I think that even with all the current barriers to testing it, string theory is worth talking about. It isn’t just a cool idea—if it’s right, it ties together gravity and the three other fundamental forces we know of (electromagnetic, weak nuclear, and strong nuclear). Would that be practical enough for you?
MEH: Well, of course! That would be a huge deal!
As I understand it, right now we understand gravity in the realm of classical mechanics (what we think of as “normal” scales of time and space), and the other three forces at the quantum level. We’ve already shown that the electromagnetic and weak forces are really the same force at very high energies, and we have theories that unify those two with the strong nuclear force at even higher energies (quantum field theory).
Unfortunately, this has turned out to be incompatible with our current theory of gravity (general relativity). To get a working model of our universe that includes all four fundamental forces, we’d really need a workable theory of quantum gravity.
Me: Right. There’s no proof that all the fundamental forces can actually be unified, but it’s an intriguing prospect given that we’ve managed to unify the weak and electromagnetic forces. Without proof that it can’t be done, a lot of theorists have spent decades developing mathematical models that explain all our observations in terms of unified forces.
String theory is a model that would give us a consistent theory of quantum gravity. That doesn’t automatically lead us to a complete model linking all four forces (called a Theory of Everything or, charmingly, TOE), but it’s a necessary step and a very helpful one.
MEH: And then we could have antigrav technology!
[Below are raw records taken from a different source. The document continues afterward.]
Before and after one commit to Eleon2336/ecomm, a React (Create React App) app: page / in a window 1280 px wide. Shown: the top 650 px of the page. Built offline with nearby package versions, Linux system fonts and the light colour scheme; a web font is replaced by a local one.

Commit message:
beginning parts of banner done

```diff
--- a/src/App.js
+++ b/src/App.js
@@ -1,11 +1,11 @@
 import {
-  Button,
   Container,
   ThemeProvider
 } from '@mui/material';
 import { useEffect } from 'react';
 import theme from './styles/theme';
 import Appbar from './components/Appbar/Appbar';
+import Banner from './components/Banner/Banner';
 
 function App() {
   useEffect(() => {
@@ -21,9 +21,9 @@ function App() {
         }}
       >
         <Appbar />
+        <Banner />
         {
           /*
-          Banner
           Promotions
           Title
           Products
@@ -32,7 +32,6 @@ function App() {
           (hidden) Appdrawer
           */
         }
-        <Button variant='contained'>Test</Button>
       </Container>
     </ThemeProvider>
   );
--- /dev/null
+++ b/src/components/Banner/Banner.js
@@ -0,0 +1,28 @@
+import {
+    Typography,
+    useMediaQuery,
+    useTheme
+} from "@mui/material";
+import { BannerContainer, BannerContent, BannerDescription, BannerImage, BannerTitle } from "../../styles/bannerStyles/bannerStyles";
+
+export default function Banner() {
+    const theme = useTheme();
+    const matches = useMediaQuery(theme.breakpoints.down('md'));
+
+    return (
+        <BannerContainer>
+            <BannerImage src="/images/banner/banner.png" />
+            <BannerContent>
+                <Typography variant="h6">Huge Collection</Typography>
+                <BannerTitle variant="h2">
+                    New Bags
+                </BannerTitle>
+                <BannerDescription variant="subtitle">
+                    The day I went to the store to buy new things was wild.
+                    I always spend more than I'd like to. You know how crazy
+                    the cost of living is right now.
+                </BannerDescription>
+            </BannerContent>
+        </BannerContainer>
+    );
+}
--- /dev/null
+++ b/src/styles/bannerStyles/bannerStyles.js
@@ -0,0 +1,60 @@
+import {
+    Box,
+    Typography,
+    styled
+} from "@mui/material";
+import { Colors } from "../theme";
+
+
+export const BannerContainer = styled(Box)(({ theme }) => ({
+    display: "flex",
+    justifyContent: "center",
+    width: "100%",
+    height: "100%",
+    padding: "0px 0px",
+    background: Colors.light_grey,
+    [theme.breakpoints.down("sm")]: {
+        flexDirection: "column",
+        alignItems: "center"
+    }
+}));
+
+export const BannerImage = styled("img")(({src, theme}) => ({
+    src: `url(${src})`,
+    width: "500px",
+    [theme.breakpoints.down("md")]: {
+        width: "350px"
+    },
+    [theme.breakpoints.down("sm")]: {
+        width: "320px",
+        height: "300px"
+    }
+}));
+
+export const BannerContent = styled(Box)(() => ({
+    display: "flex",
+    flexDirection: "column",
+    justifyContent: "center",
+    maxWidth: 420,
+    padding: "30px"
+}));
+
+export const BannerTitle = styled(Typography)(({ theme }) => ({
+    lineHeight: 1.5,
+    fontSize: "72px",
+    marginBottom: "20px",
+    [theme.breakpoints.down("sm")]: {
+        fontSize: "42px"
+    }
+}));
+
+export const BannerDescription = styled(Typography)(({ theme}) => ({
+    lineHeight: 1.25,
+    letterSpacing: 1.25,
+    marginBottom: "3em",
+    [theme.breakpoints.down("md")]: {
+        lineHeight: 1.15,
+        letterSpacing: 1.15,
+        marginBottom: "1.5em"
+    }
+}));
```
Me: Well, yeah, that’s one possibility. Unifying the forces would mean we would understand better how all of them played a role in with the expanding universe, helping us understand how our present-day universe works on a level that’s currently a mystery to us. It would also give us the potential to manipulate one interaction or force using another one, like using electromagnetism to manipulate gravity.
MEH: …though when I really think about it, I’m pretty skeptical, since we haven’t managed to do anything like it yet. Look at electromagnetism—people kind of stumbled on the link between electricity and magnetism nearly two centuries ago, instead of going looking for it. I just don’t think our efforts are going to achieve much if we haven’t done it yet by accident with our current capabilities.
Me: Hmm. I agree that from our current standpoint, we can’t predict whether we’re going to make the leaps in technology that will let us work with high enough energies to unify the forces. On the other hand, I definitely don’t agree that we might as well rule it out already. I don’t know if antigrav specifically is within our grasp, but there are plenty of things we can do now that were unimaginable with the energies we were limited to just a few decades ago. I’m not writing off future developments.
Anyway, why did you even bring up antigravity in the first place? You just shot it down yourself a few seconds later!
MEH: Well, yeah, but that doesn’t mean I can’t still get excited about it!
Me: Engineers are strange.
[Just a note: These posts always get vetted by my husband, the real-life MEH, and that last part with being simultaneously excited and skeptical about antigravity was a nearly verbatim transcript of our conversation this morning. Thought you might like to know I don’t make this stuff up! Engineers really are strange.
Obviously, I just scraped the very surface of string theory here, and there’s a lot more you can read for yourself. I try to avoid just giving Wikipedia links, but for broad topics, it’s a great way to find a lot of information in one place. Here’s their page on string theory. There are various links throughout this post, too. Enjoy!]